Quote every line below exactly and skip any picture.

------------------------------------------------------------------------

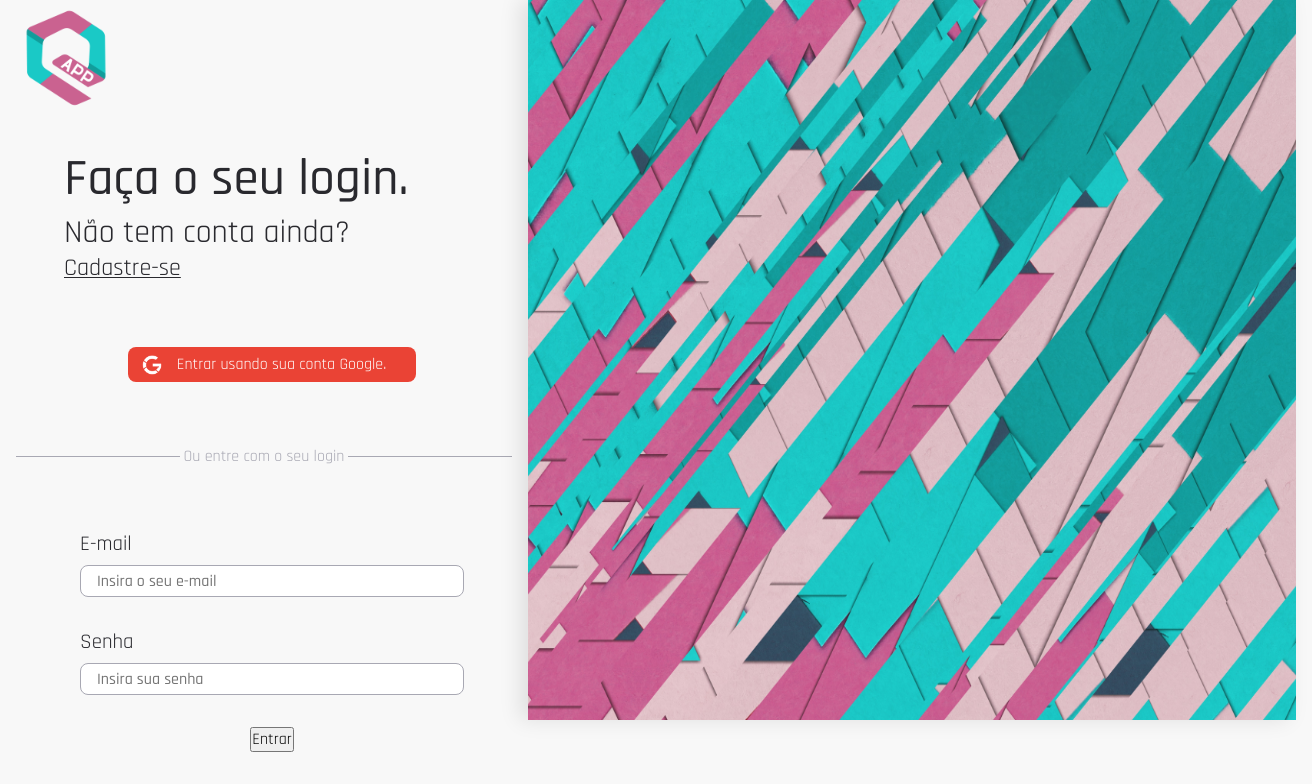
Repository: kika-cavalher/qapp-web
Page: /
These files come from the project's save history. The page is drawn as it stood at one moment and after the next save; the edit follows.
The browser window is 1280 px wide. The page is 1312 px wide, so the pictures cover 1312 px, including what lies to the right of the window. The pictures show the whole page.
The page's requests for data from a server got no answer. The project was rebuilt for these pictures with package versions that can differ from the ones it lists, and the page was loaded fresh each time. No one was signed in, and anything a server would have sent is missing.

Above is the page before, as saved 2022-02-23 20:34:18.

### public/index.html
<!DOCTYPE html>
<html lang="en">
  <head>
    <meta charset="utf-8" />
    <meta name="viewport" content="width=device-width, initial-scale=1" />

    <link rel="preconnect" href="https://fonts.googleapis.com">
    <link rel="preconnect" href="https://fonts.gstatic.com" crossorigin>
    <link href="https://fonts.googleapis.com/css2?family=Rajdhani:wght@300;400;500;600;700&display=swap" rel="stylesheet">

    <title>QApp</title>
  </head>
  <body>
    <noscript>You need to enable JavaScript to run this app.</noscript>
    <div id="root"></div>
  </body>
</html>

### src/index.tsx
import React from 'react';
import ReactDOM from 'react-dom';
import App from './App';

import './styles/global/defaultStyles.scss';
import './services/firebase'


ReactDOM.render(
  <React.StrictMode>
    <App />
  </React.StrictMode>,
  document.getElementById('root')
);

### src/App.tsx
import { LoginPage } from "./pages/Login";

function App() {
  return (
   <LoginPage />
  );
}

export default App;

### src/styles/global/defaultStyles.scss
* {
    margin: 0;
    padding: 0;
    box-sizing: border-box;
  }

  body {
    background: #f8f8f8;
    color: #29292e;
  }

  body, input, button, textarea {
    font: 400 16px 'Rajdhani', sans-serif;
  }

### src/services/firebase.ts
import { initializeApp } from "firebase/app";
import { getAuth } from "firebase/auth";
import { getFirestore } from 'firebase/firestore/lite';


const firebaseConfig = {
    apiKey: process.env.REACT_APP_API_KEY,
    authDomain: process.env.REACT_APP_AUTH_DOMAIN,
    databaseURL: process.env.REACT_APP_DATABASE_URL,
    projectId: process.env.REACT_APP_PROJECT_ID,
    storageBucket: process.env.REACT_APP_STORAGE_BUCKET,
    messagingSenderId: process.env.REACT_APP_MESSAGING_SENDER_ID,
    appId: process.env.REACT_APP_APP_ID
  };

const app = initializeApp(firebaseConfig);

export const auth = getAuth();
export const db = getFirestore(app);

### src/pages/Login.tsx
// import { Link } from 'react-router-dom'

import imgLogin from '../assets/images/imgLogin.jpg';
import logoQapp from '../assets/images/logoQapp.png';
import googleIconImg from '../assets/icon/googleIconImg.png';

import '../styles/pages/login.scss'

export function LoginPage() {
    return (
        <div id="page-login">
            <main>
                <div className='page-login--main__container'>
                    <div className='page-login--main__logo'>
                        <img id="img-logo" src={logoQapp} alt="Logo da empresa QApp" />
                    </div>
                    <div className='page-login--main__title'>
                        <h1>Faça o seu login.</h1>
                        <h2>Não tem conta ainda? </h2>
                        <p className='page-login--main__link-register'>
                        Cadastre-se
                        </p>
                        {/* <Link to="/">Cadastre-se</Link> */}
                    </div>
                    <div className='page-login--main__google'>
                        <button className='btn__google'>
                            <img id="img-icon__google" src={googleIconImg} alt="Logo da empresa QApp" />
                            <p>Entrar usando sua conta Google.</p>
                        </button>
                    </div>
                    <div className='page-login--main__divider'>
                        <div>Ou entre com o seu login</div>
                    </div>
                    <div className='page-login--main__login-forms'>
                        <form>
                            <div className='page-login--login-forms__name'>
                                <p>E-mail</p>
                                <input type="text" placeholder="Insira o seu e-mail"/>
                            </div>
                            <div className='page-login--login-forms__password'>
                                <p>Senha</p>
                                <input type="text" placeholder="Insira sua senha"/>
                            </div>
                            <div className='btn__send'>
                                <button type="submit">Entrar</button>
                            </div>
                        </form>
                    </div>
                </div>

                <div className='page-login--main__img'>
                    <img src={imgLogin} alt="Imagem decorativa na pagina" />
                </div>
            </main>
        </div>
    )
}

### src/styles/pages/login.scss
#page-login {
    display: flex;
    height: 100vh;
    background: #f8f8f8;
}

main{
    display: flex;
    flex-direction: row;
    padding: 0 1rem;
}

.page-login--main__container {
    width: 40vw;
    display: flex;
    flex-direction: column;
}

.page-login--main__logo {

    #img-logo {
    width: 100px;
    margin-top: 0.5rem;
    }
}

.page-login--main__title {
    display: flex;
    flex-direction: column;
    margin: 2rem 3rem;

    h1 {
        font-size: 3.2rem;
        font-weight: 500;
    }

    h2 {
        font-size: 2rem;
        font-weight: 400;
    }

    .page-login--main__link-register {
        font-size: 1.5rem;
        font-weight: 400;
        text-decoration: underline 1px;
        text-underline-position: from-font;
        }
}

.page-login--main__google {
    display: flex;
    margin: 2rem 0;
    align-self: center;
    width: 18rem;

    .btn__google {
        display: flex;
        flex-direction: row;
        width: 100%;
        height: 35px;
        align-items: center;
        background: #ea4335;
        color: #FFF;
        border-radius: 8px;
        cursor: pointer;
        border: 0;
        transition: filter 0.2s;

        #img-icon__google {
            width: 20px;
            margin: 0 5%;
        }
    }
}

.page-login--main__divider {
    font-size: 1rem;
    color: #a8a8b3;

    margin: 2rem 1rem 2rem 0;
    display: flex;
    align-items: center;

    &::before {
      content: '';
      flex: 1;
      height: 1px;
      background: #a8a8b3;
      margin-right: 0.2rem;
    }

    &::after {
      content: '';
      flex: 1;
      height: 1px;
      background: #a8a8b3;
      margin-left: 0.2rem;
    }
}

.page-login--main__login-forms {
    width: 100%;
    display: flex;
    justify-content: center;

    form {
        display: flex;
        flex-direction: column;
        align-items: center;
        margin: 2rem 0;
        width: 75%;
    }
}

.page-login--login-forms__name{
    width: 100%;

    p {
        font-size: 1.3rem
    }

    input {
        width: 100%;
        height: 2rem;
        border-radius: 8px;
        padding: 0 16px;
        background: #FFF;
        border: 1px solid #a8a8b3;
        margin: 0.5rem 0;
        color: #515158;
        font-weight: 500;
        outline: none;

        &:hover {
            border: 2px solid #11a09e;
        }

        &:focus-visible {
            border: 2px solid #11a09e;
        }
    }
}

.page-login--login-forms__password{
    margin: 1.5rem 0;
    width: 100%;

    p {
        font-size: 1.3rem
    }

    input {
        width: 100%;
        height: 2rem;
        border-radius: 8px;
        padding: 0 16px;
        background: #FFF;
        border: 1px solid #a8a8b3;
        margin: 0.5rem 0;
        color: #515158;
        font-weight: 500;
        outline: none;

        &:hover {
            border: 2px solid #11a09e;
        }

        &:focus-visible {
            border: 2px solid #11a09e;
        }
    }
}


.page-login--main__img {

    img {
    height: 100vh;
    width: 60vw;
    box-shadow: -8px 0px 20px rgba(0, 0, 0, 0.1);
    }
}

After the next save:
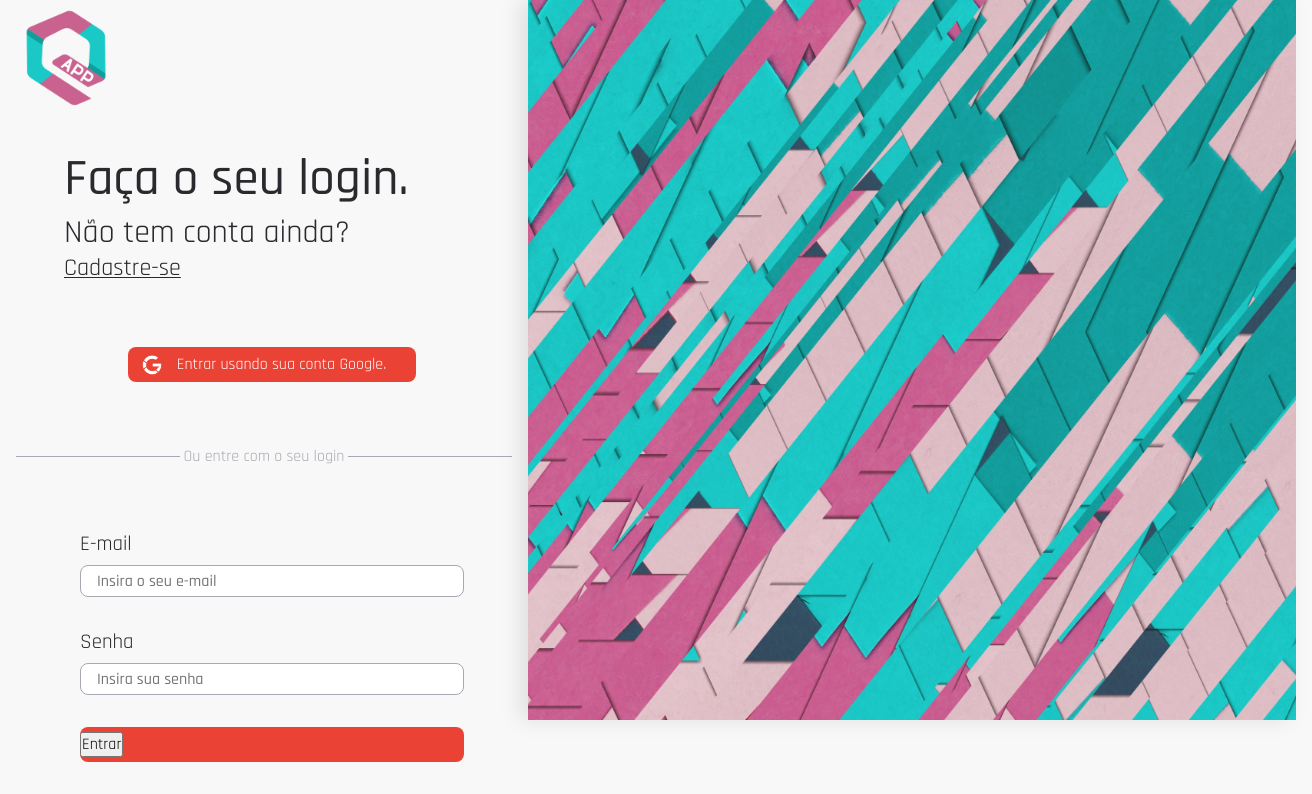
Saved 63 s later.
--- a/src/styles/pages/login.scss
+++ b/src/styles/pages/login.scss
@@ -171,6 +171,20 @@ main{
     }
 }
 
+.btn__send {
+    display: flex;
+    flex-direction: row;
+    width: 100%;
+    height: 35px;
+    align-items: center;
+    background: #ea4335;
+    color: #FFF;
+    border-radius: 8px;
+    cursor: pointer;
+    border: 0;
+    transition: filter 0.2s;
+}
+
 
 .page-login--main__img {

------------------------------------------------------------------------

▶ **RESPONSE**:
Repository: kika-cavalher/qapp-web
Page: /
These files come from the project's save history. The page is drawn as it stood at one moment and after the next save; the edit follows.
The browser window is 1280 px wide. The page is 1312 px wide, so the pictures cover 1312 px, including what lies to the right of the window. The pictures show the whole page.
The page's requests for data from a server got no answer. The project was rebuilt for these pictures with package versions that can differ from the ones it lists, and the page was loaded fresh each time. No one was signed in, and anything a server would have sent is missing.

Above is the page before, as saved 2022-02-23 20:34:18.

### public/index.html
<!DOCTYPE html>
<html lang="en">
  <head>
    <meta charset="utf-8" />
    <meta name="viewport" content="width=device-width, initial-scale=1" />

    <link rel="preconnect" href="https://fonts.googleapis.com">
    <link rel="preconnect" href="https://fonts.gstatic.com" crossorigin>
    <link href="https://fonts.googleapis.com/css2?family=Rajdhani:wght@300;400;500;600;700&display=swap" rel="stylesheet">

    <title>QApp</title>
  </head>
  <body>
    <noscript>You need to enable JavaScript to run this app.</noscript>
    <div id="root"></div>
  </body>
</html>

### src/index.tsx
import React from 'react';
import ReactDOM from 'react-dom';
import App from './App';

import './styles/global/defaultStyles.scss';
import './services/firebase'


ReactDOM.render(
  <React.StrictMode>
    <App />
  </React.StrictMode>,
  document.getElementById('root')
);

### src/App.tsx
import { LoginPage } from "./pages/Login";

function App() {
  return (
   <LoginPage />
  );
}

export default App;

### src/styles/global/defaultStyles.scss
* {
    margin: 0;
    padding: 0;
    box-sizing: border-box;
  }

  body {
    background: #f8f8f8;
    color: #29292e;
  }

  body, input, button, textarea {
    font: 400 16px 'Rajdhani', sans-serif;
  }

### src/services/firebase.ts
import { initializeApp } from "firebase/app";
import { getAuth } from "firebase/auth";
import { getFirestore } from 'firebase/firestore/lite';


const firebaseConfig = {
    apiKey: process.env.REACT_APP_API_KEY,
    authDomain: process.env.REACT_APP_AUTH_DOMAIN,
    databaseURL: process.env.REACT_APP_DATABASE_URL,
    projectId: process.env.REACT_APP_PROJECT_ID,
    storageBucket: process.env.REACT_APP_STORAGE_BUCKET,
    messagingSenderId: process.env.REACT_APP_MESSAGING_SENDER_ID,
    appId: process.env.REACT_APP_APP_ID
  };

const app = initializeApp(firebaseConfig);

export const auth = getAuth();
export const db = getFirestore(app);

### src/pages/Login.tsx
// import { Link } from 'react-router-dom'

import imgLogin from '../assets/images/imgLogin.jpg';
import logoQapp from '../assets/images/logoQapp.png';
import googleIconImg from '../assets/icon/googleIconImg.png';

import '../styles/pages/login.scss'

export function LoginPage() {
    return (
        <div id="page-login">
            <main>
                <div className='page-login--main__container'>
                    <div className='page-login--main__logo'>
                        <img id="img-logo" src={logoQapp} alt="Logo da empresa QApp" />
                    </div>
                    <div className='page-login--main__title'>
                        <h1>Faça o seu login.</h1>
                        <h2>Não tem conta ainda? </h2>
                        <p className='page-login--main__link-register'>
                        Cadastre-se
                        </p>
                        {/* <Link to="/">Cadastre-se</Link> */}
                    </div>
                    <div className='page-login--main__google'>
                        <button className='btn__google'>
                            <img id="img-icon__google" src={googleIconImg} alt="Logo da empresa QApp" />
                            <p>Entrar usando sua conta Google.</p>
                        </button>
                    </div>
                    <div className='page-login--main__divider'>
                        <div>Ou entre com o seu login</div>
                    </div>
                    <div className='page-login--main__login-forms'>
                        <form>
                            <div className='page-login--login-forms__name'>
                                <p>E-mail</p>
                                <input type="text" placeholder="Insira o seu e-mail"/>
                            </div>
                            <div className='page-login--login-forms__password'>
                                <p>Senha</p>
                                <input type="text" placeholder="Insira sua senha"/>
                            </div>
                            <div className='btn__send'>
                                <button type="submit">Entrar</button>
                            </div>
                        </form>
                    </div>
                </div>

                <div className='page-login--main__img'>
                    <img src={imgLogin} alt="Imagem decorativa na pagina" />
                </div>
            </main>
        </div>
    )
}

### src/styles/pages/login.scss
#page-login {
    display: flex;
    height: 100vh;
    background: #f8f8f8;
}

main{
    display: flex;
    flex-direction: row;
    padding: 0 1rem;
}

.page-login--main__container {
    width: 40vw;
    display: flex;
    flex-direction: column;
}

.page-login--main__logo {

    #img-logo {
    width: 100px;
    margin-top: 0.5rem;
    }
}

.page-login--main__title {
    display: flex;
    flex-direction: column;
    margin: 2rem 3rem;

    h1 {
        font-size: 3.2rem;
        font-weight: 500;
    }

    h2 {
        font-size: 2rem;
        font-weight: 400;
    }

    .page-login--main__link-register {
        font-size: 1.5rem;
        font-weight: 400;
        text-decoration: underline 1px;
        text-underline-position: from-font;
        }
}

.page-login--main__google {
    display: flex;
    margin: 2rem 0;
    align-self: center;
    width: 18rem;

    .btn__google {
        display: flex;
        flex-direction: row;
        width: 100%;
        height: 35px;
        align-items: center;
        background: #ea4335;
        color: #FFF;
        border-radius: 8px;
        cursor: pointer;
        border: 0;
        transition: filter 0.2s;

        #img-icon__google {
            width: 20px;
            margin: 0 5%;
        }
    }
}

.page-login--main__divider {
    font-size: 1rem;
    color: #a8a8b3;

    margin: 2rem 1rem 2rem 0;
    display: flex;
    align-items: center;

    &::before {
      content: '';
      flex: 1;
      height: 1px;
      background: #a8a8b3;
      margin-right: 0.2rem;
    }

    &::after {
      content: '';
      flex: 1;
      height: 1px;
      background: #a8a8b3;
      margin-left: 0.2rem;
    }
}

.page-login--main__login-forms {
    width: 100%;
    display: flex;
    justify-content: center;

    form {
        display: flex;
        flex-direction: column;
        align-items: center;
        margin: 2rem 0;
        width: 75%;
    }
}

.page-login--login-forms__name{
    width: 100%;

    p {
        font-size: 1.3rem
    }

    input {
        width: 100%;
        height: 2rem;
        border-radius: 8px;
        padding: 0 16px;
        background: #FFF;
        border: 1px solid #a8a8b3;
        margin: 0.5rem 0;
        color: #515158;
        font-weight: 500;
        outline: none;

        &:hover {
            border: 2px solid #11a09e;
        }

        &:focus-visible {
            border: 2px solid #11a09e;
        }
    }
}

.page-login--login-forms__password{
    margin: 1.5rem 0;
    width: 100%;

    p {
        font-size: 1.3rem
    }

    input {
        width: 100%;
        height: 2rem;
        border-radius: 8px;
        padding: 0 16px;
        background: #FFF;
        border: 1px solid #a8a8b3;
        margin: 0.5rem 0;
        color: #515158;
        font-weight: 500;
        outline: none;

        &:hover {
            border: 2px solid #11a09e;
        }

        &:focus-visible {
            border: 2px solid #11a09e;
        }
    }
}


.page-login--main__img {

    img {
    height: 100vh;
    width: 60vw;
    box-shadow: -8px 0px 20px rgba(0, 0, 0, 0.1);
    }
}

After the next save:
Saved 63 s later.
--- a/src/styles/pages/login.scss
+++ b/src/styles/pages/login.scss
@@ -171,6 +171,20 @@ main{
     }
 }
 
+.btn__send {
+    display: flex;
+    flex-direction: row;
+    width: 100%;
+    height: 35px;
+    align-items: center;
+    background: #ea4335;
+    color: #FFF;
+    border-radius: 8px;
+    cursor: pointer;
+    border: 0;
+    transition: filter 0.2s;
+}
+
 
 .page-login--main__img {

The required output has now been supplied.